(Records for processing)

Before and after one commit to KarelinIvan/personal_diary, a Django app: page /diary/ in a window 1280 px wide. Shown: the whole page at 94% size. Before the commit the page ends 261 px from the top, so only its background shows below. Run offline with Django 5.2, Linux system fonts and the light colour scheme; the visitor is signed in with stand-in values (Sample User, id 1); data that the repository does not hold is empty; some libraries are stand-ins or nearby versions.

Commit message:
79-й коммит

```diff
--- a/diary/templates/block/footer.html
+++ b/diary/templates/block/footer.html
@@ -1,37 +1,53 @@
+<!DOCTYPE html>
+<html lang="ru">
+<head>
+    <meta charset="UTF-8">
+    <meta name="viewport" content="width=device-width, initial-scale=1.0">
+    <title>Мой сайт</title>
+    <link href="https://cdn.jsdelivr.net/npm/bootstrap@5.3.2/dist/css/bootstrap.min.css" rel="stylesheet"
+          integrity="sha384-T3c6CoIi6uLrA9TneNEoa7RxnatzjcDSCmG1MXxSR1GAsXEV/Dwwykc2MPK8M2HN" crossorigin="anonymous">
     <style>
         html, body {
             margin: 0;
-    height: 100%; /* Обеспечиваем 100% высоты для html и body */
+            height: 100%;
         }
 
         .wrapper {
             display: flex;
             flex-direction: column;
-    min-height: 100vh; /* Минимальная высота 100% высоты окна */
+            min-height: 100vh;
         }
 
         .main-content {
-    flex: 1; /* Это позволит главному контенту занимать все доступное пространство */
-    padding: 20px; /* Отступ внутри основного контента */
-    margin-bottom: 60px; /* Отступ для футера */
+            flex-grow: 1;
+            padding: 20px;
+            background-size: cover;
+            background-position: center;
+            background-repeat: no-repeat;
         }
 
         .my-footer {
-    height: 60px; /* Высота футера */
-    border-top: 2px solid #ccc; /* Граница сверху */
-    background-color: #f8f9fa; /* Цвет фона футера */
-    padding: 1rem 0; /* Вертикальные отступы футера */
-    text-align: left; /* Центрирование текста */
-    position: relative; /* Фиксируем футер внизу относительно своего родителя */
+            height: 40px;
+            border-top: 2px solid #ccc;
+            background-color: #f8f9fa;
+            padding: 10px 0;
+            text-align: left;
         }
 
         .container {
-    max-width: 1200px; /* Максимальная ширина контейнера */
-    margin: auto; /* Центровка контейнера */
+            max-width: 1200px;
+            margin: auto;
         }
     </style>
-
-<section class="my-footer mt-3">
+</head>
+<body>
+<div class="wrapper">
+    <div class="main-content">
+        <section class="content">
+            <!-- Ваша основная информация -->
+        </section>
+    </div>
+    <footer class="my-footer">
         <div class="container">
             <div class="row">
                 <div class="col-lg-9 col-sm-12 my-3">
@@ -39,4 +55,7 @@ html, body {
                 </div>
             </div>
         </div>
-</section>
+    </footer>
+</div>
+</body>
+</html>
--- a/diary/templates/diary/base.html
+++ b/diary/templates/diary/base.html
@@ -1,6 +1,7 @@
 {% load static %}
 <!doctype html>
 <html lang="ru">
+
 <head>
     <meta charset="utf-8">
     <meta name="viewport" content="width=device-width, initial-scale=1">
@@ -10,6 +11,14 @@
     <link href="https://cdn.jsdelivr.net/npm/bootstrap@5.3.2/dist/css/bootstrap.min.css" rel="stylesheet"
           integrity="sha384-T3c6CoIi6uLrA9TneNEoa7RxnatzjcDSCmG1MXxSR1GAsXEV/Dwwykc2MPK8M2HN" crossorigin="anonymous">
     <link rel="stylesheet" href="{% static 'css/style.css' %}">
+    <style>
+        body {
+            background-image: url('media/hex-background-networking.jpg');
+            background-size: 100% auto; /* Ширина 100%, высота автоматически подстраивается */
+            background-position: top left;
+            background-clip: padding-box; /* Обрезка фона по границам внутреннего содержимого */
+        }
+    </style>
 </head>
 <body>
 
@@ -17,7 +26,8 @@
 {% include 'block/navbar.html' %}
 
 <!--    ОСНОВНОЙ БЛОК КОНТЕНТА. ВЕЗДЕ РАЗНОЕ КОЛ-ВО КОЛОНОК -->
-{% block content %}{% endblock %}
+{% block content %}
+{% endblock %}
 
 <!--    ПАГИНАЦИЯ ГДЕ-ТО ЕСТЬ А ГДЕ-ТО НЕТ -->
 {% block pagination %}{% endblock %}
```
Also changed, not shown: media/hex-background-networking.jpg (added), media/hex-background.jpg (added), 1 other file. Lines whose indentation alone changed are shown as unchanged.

(End Records for processing)

- Activity
Using the records given above, list every line that includes the word "position".

- Answer box
+            background-position: center;
-    position: relative; /* Фиксируем футер внизу относительно своего родителя */
+            background-position: top left;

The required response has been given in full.